The frustrating quest for dark-matter continues. An unidentified X-ray signature recently observed in a nearby galaxy clusters is not due to the decay of dark matter, researchers report. The findings ruled out previously proposed interpretations of dark matter particle physics. But the near future for solving this great mystery of 21st-century astronomy looks bright.
Despite its cosmological abundance and the well-established astrophysical evidence of its existence, little is known about the mysterious, invisible dark matter particles. Some models of dark matter predict that they might slowly decay into ordinary matter. If so, the process of dark matter decay would produce faint photon emissions detectable by X-ray telescopes.
Unidentified X-ray Emission Line
Recent X-ray observations of nearby galaxy clusters have detected an unidentified X-ray emission line at 3.5 kiloelectronvolts (keV), which has been interpreted by some as a signature of dark matter decay. Specifically, the X-ray emission was linked to a hypothetical dark matter particle known as a sterile neutrino – a theoretical particle that is believed to interact only via gravity and not via other fundamental interactions of the Standard Model. If this is correct, dark matter surrounding our Galaxy should decay and produce a similar X-ray emission line, spread faintly across the entire night sky.
Physicists have suggested that dark matter is a closely related cousin of the neutrino, called the sterile neutrino. Neutrinos – subatomic particles with no charge and which rarely interact with matter – are released during nuclear reactions taking place inside the sun.
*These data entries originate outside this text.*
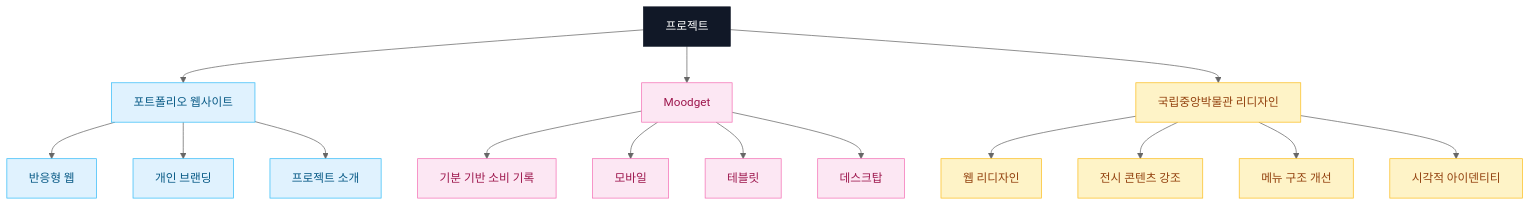
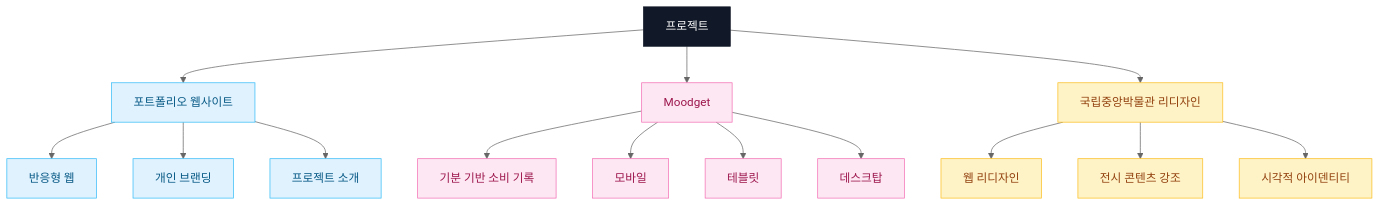
The first of 2 diagrams in README.md (hyunjaeha/hyunjaeha), drawn with Mermaid (neutral theme) before and after one commit. The commit also changed other lines of this file, not shown here.

````diff
--- a/README.md
+++ b/README.md
@@ -62,32 +62,31 @@
 ```mermaid
 flowchart TD
     A[프로젝트]
 
     A --> B[포트폴리오 웹사이트]
     A --> C[Moodget]
     A --> D[국립중앙박물관 리디자인]
 
     B --> B1[반응형 웹]
     B --> B2[개인 브랜딩]
     B --> B3[프로젝트 소개]
 
     C --> C1[기분 기반 소비 기록]
     C --> C2[모바일]
     C --> C3[테블릿]
     C --> C4[데스크탑]
 
     D --> D1[웹 리디자인]
     D --> D2[전시 콘텐츠 강조]
-    D --> D3[메뉴 구조 개선]
-    D --> D4[시각적 아이덴티티]
+    D --> D3[시각적 아이덴티티]
 
     classDef root fill:#111827,color:#ffffff,stroke:#111827;
     classDef portfolio fill:#E0F2FE,color:#075985,stroke:#38BDF8;
     classDef moodget fill:#FCE7F3,color:#9D174D,stroke:#F472B6;
     classDef museum fill:#FEF3C7,color:#92400E,stroke:#FBBF24;
 
     class A root;
     class B,B1,B2,B3 portfolio;
     class C,C1,C2,C3,C4 moodget;
-    class D,D1,D2,D3,D4 museum;
+    class D,D1,D2,D3 museum;
 ```
````
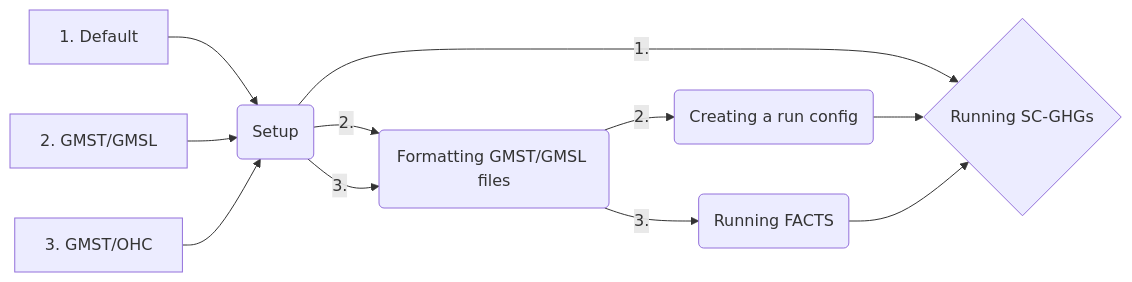
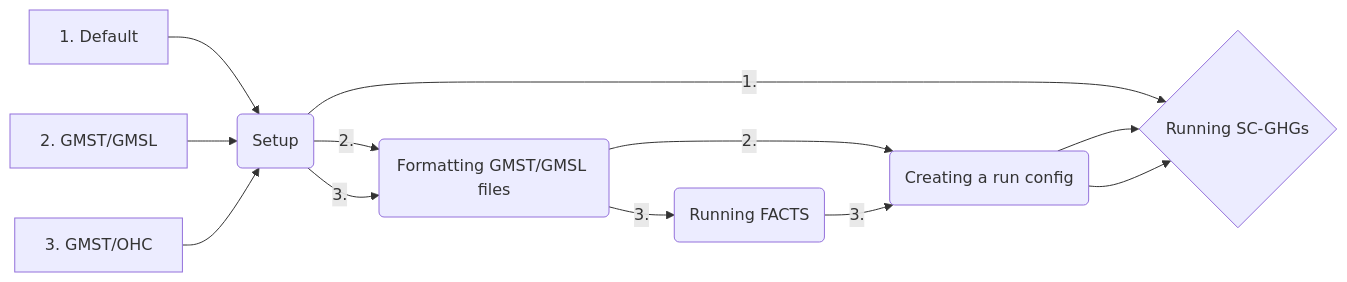
One commit to ClimateImpactLab/dscim-facts-epa changed the diagram in README.md. Above: the diagram before and after it, drawn with Mermaid. The commit also changed other lines of this file, not shown here.

Commit message:
Describe how to update config with pulse sizes

````diff
--- a/README.md
+++ b/README.md
@@ -15,16 +15,17 @@
 ```mermaid
 flowchart LR
 
 A[1. Default] --> D(Setup)
 D --> |1.| E{Running SC-GHGs}
 
 B[2. GMST/GMSL] --> D(Setup)
 D --> |2.| F(Formatting GMST/GMSL files)
 F --> |2.| H(Creating a run config)
 H --> E{Running SC-GHGs}
 
 C[3. GMST/OHC] --> D(Setup)
 D --> |3.| F(Formatting GMST/GMSL files)
 F --> |3.| G(Running FACTS)
-G --> E{Running SC-GHGs}
+G --> |3.| H(Creating a run config)
+H --> E{Running SC-GHGs}
 ```
````
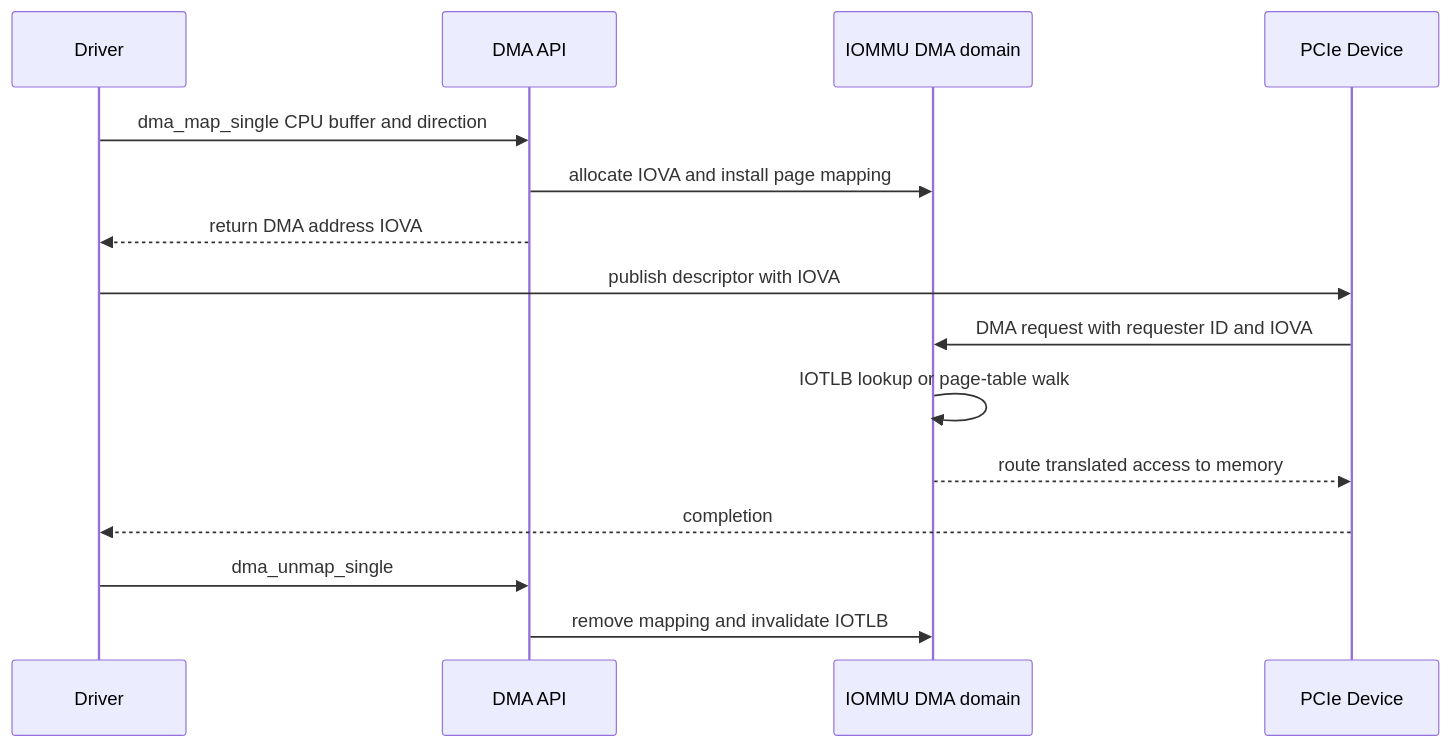
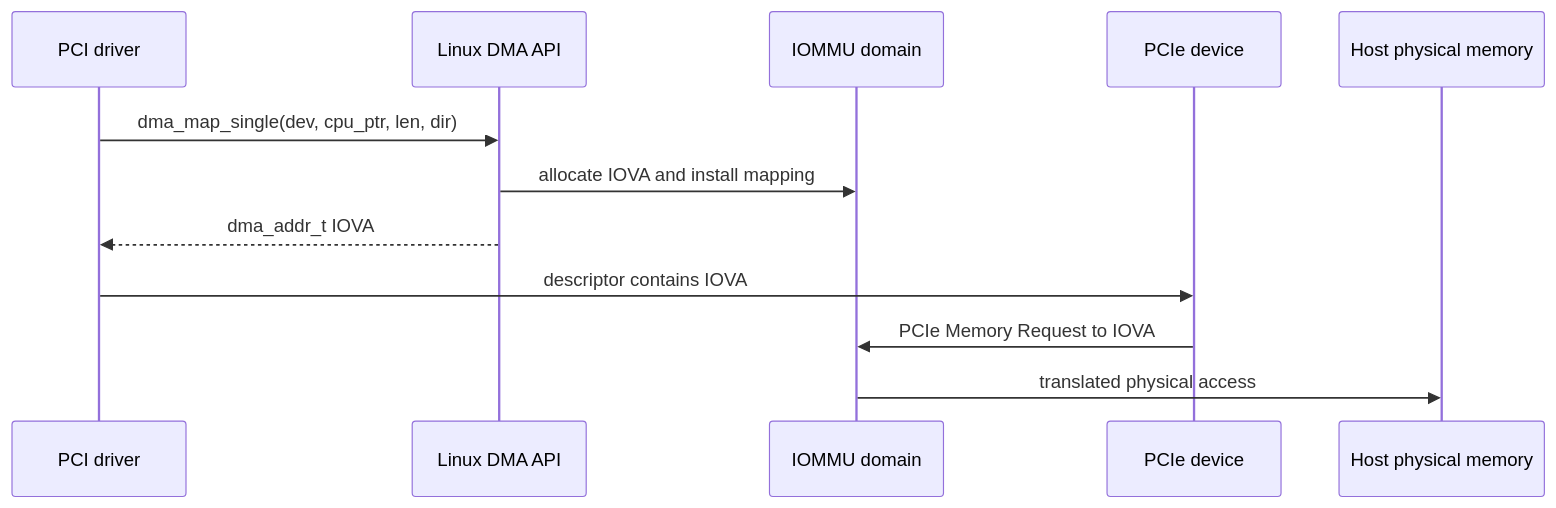
One commit to cdragon-ljl/EEandEdgeAI changed the first of 4 diagrams in docs/articles/pcie/pci-10-iommu-swiotlb-ats-pasid-sva.md. Above: the diagram before and after it, drawn with Mermaid. The commit also changed other lines of this file and 4 other files, not shown here.

Commit message:
docs: rebuild PCIe interrupt and DMA path

````diff
--- a/docs/articles/pcie/pci-10-iommu-swiotlb-ats-pasid-sva.md
+++ b/docs/articles/pcie/pci-10-iommu-swiotlb-ats-pasid-sva.md
@@ -44,17 +21,14 @@
 ```mermaid
 sequenceDiagram
-    participant D as Driver
-    participant API as DMA API
-    participant I as IOMMU DMA domain
-    participant E as PCIe Device
-    D->>API: dma_map_single CPU buffer and direction
-    API->>I: allocate IOVA and install page mapping
-    API-->>D: return DMA address IOVA
-    D->>E: publish descriptor with IOVA
-    E->>I: DMA request with requester ID and IOVA
-    I->>I: IOTLB lookup or page-table walk
-    I-->>E: route translated access to memory
-    E-->>D: completion
-    D->>API: dma_unmap_single
-    API->>I: remove mapping and invalidate IOTLB
+    participant DRV as PCI driver
+    participant DMA as Linux DMA API
+    participant IOMMU as IOMMU domain
+    participant DEV as PCIe device
+    participant RAM as Host physical memory
+    DRV->>DMA: dma_map_single(dev, cpu_ptr, len, dir)
+    DMA->>IOMMU: allocate IOVA and install mapping
+    DMA-->>DRV: dma_addr_t IOVA
+    DRV->>DEV: descriptor contains IOVA
+    DEV->>IOMMU: PCIe Memory Request to IOVA
+    IOMMU->>RAM: translated physical access
 ```
````
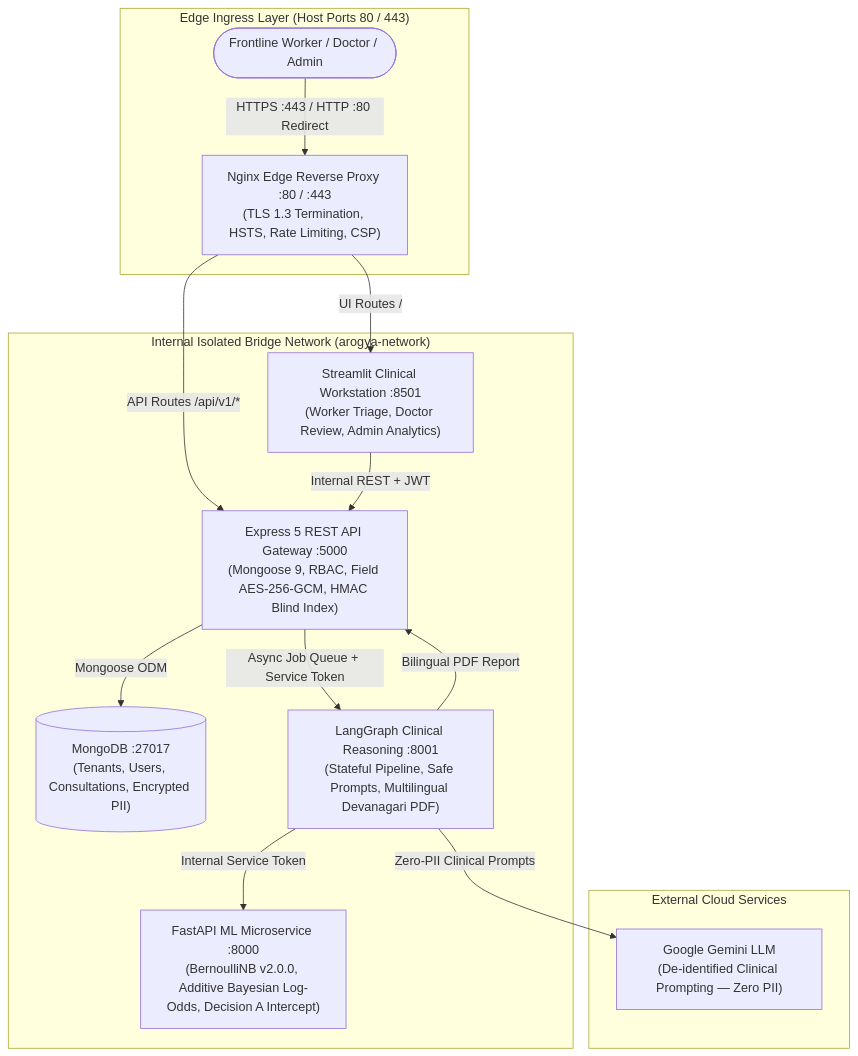
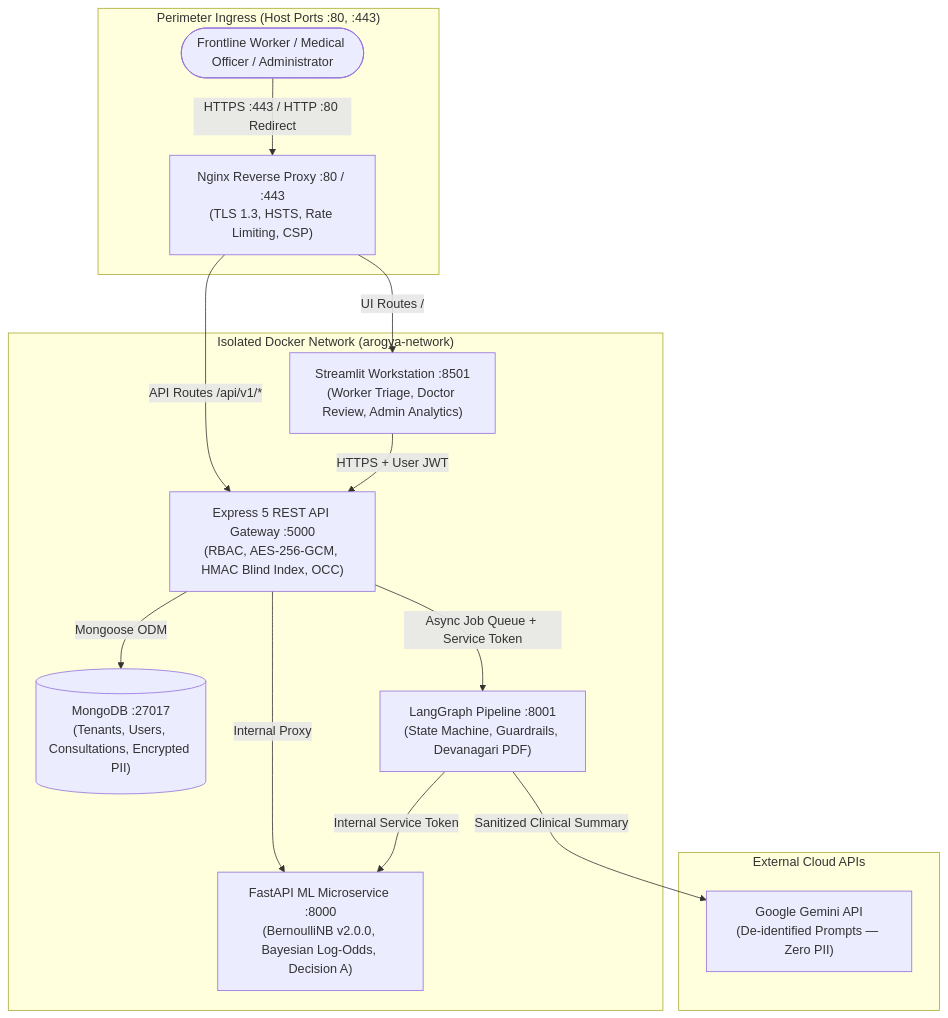
The first of 2 diagrams in README.md (satyam7535/ArogyaMitra), drawn with Mermaid before and after one commit. The commit also changed other lines of this file and 29 other files, not shown here.

````diff
--- a/README.md
+++ b/README.md
@@ -9,29 +9,29 @@
 ```mermaid
 flowchart TD
-    subgraph Public ["Edge Ingress Layer (Host Ports 80 / 443)"]
-        User(["Frontline Worker / Doctor / Admin"])
-        Proxy["Nginx Edge Reverse Proxy :80 / :443\n(TLS 1.3 Termination, HSTS, Rate Limiting, CSP)"]
+    subgraph Ingress ["Perimeter Ingress (Host Ports :80, :443)"]
+        Client(["Frontline Worker / Medical Officer / Administrator"])
+        Proxy["Nginx Reverse Proxy :80 / :443\n(TLS 1.3, HSTS, Rate Limiting, CSP)"]
     end
 
-    subgraph Internal ["Internal Isolated Bridge Network (arogya-network)"]
-        UI["Streamlit Clinical Workstation :8501\n(Worker Triage, Doctor Review, Admin Analytics)"]
-        API["Express 5 REST API Gateway :5000\n(Mongoose 9, RBAC, Field AES-256-GCM, HMAC Blind Index)"]
+    subgraph InternalNet ["Isolated Docker Network (arogya-network)"]
+        UI["Streamlit Workstation :8501\n(Worker Triage, Doctor Review, Admin Analytics)"]
+        API["Express 5 REST API Gateway :5000\n(RBAC, AES-256-GCM, HMAC Blind Index, OCC)"]
         DB[("MongoDB :27017\n(Tenants, Users, Consultations, Encrypted PII)")]
-        GraphSvc["LangGraph Clinical Reasoning :8001\n(Stateful Pipeline, Safe Prompts, Multilingual Devanagari PDF)"]
-        MLSvc["FastAPI ML Microservice :8000\n(BernoulliNB v2.0.0, Additive Bayesian Log-Odds, Decision A Intercept)"]
+        ML["FastAPI ML Microservice :8000\n(BernoulliNB v2.0.0, Bayesian Log-Odds, Decision A)"]
+        Graph["LangGraph Pipeline :8001\n(State Machine, Guardrails, Devanagari PDF)"]
     end
 
-    subgraph External ["External Cloud Services"]
-        GeminiAPI["Google Gemini LLM\n(De-identified Clinical Prompting — Zero PII)"]
+    subgraph Cloud ["External Cloud APIs"]
+        LLM["Google Gemini API\n(De-identified Prompts — Zero PII)"]
     end
 
-    User -->|HTTPS :443 / HTTP :80 Redirect| Proxy
+    Client -->|HTTPS :443 / HTTP :80 Redirect| Proxy
     Proxy -->|UI Routes /| UI
     Proxy -->|API Routes /api/v1/*| API
-    UI -->|Internal REST + JWT| API
+    UI -->|HTTPS + User JWT| API
     API -->|Mongoose ODM| DB
-    API -->|Async Job Queue + Service Token| GraphSvc
-    GraphSvc -->|Internal Service Token| MLSvc
-    GraphSvc -->|Zero-PII Clinical Prompts| GeminiAPI
-    GraphSvc -->|Bilingual PDF Report| API
+    API -->|Internal Proxy| ML
+    API -->|Async Job Queue + Service Token| Graph
+    Graph -->|Internal Service Token| ML
+    Graph -->|Sanitized Clinical Summary| LLM
 ```
````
They have a tiny amount of mass, but this mass isn’t explained by the Standard Model of Particle Physics. Physicists suggest that the sterile neutrino, a hypothetical particle, could account for this mass and also be dark matter.
Searching the Milky Way’s Dark-Matter Halo
Christopher Dessert and colleagues searched for the 3.5 keV signal within the ambient halo of the Milky Way using data from the European Space Agency’s XMM-Newton space telescope. “Everywhere we look, there should be some flux of dark matter from the Milky Way halo,” said Nicholas Rodd, currently a particle phenomenologist at CERN, because of our solar system’s location in the galaxy. “We exploited the fact that we live in a halo of dark matter.” Rodd’s research focuses on the search for dark matter in astrophysical datasets, an approach known as indirect detection.
Dessert, Rodd and colleagues analyzed blank-sky observations (parts of the sky away from large X-ray emitting regions) with a total exposure time of roughly a year, finding no evidence for the predicted 3.5 KeV line. According to the authors, the findings rule out the predicted signal strength by over an order of magnitude.
“When searching for X-ray photons coming from dark matter, arguably the two most important parameters of your telescope are: 1. How well it can determine the photon energy; and 2. How many photons it collects. It is very challenging to make strides on the second of these,” Nicholas Rodd wrote in an email to The Daily Galaxy. “We already have instruments like XMM-Newton that have been collecting X-rays for over two decades, giving them a significant head start on any new telescope,” he explained.
“But technological improvements will allow new instruments to determine X-ray energies far more accurately,” Rodd observed in his email. “This matters for a potential dark-matter signal like the 3.5 keV line, because as the name suggests, it is expected to be a very narrow line in X-rays. Future instruments – including the NASA’s X-Ray Imaging and Spectroscopy Mission
(XRISM), due to launch within a year, and in the longer term Advanced Telescope for High-ENergy Astrophysics (Athena) – should start to see a very narrow feature coming from dark matter, if that’s where the anomaly originates, and play a key role in resolving this dark-matter mystery.”
Image credit: Data gathered by the Hubble Space Telescope creates a map of dark matter.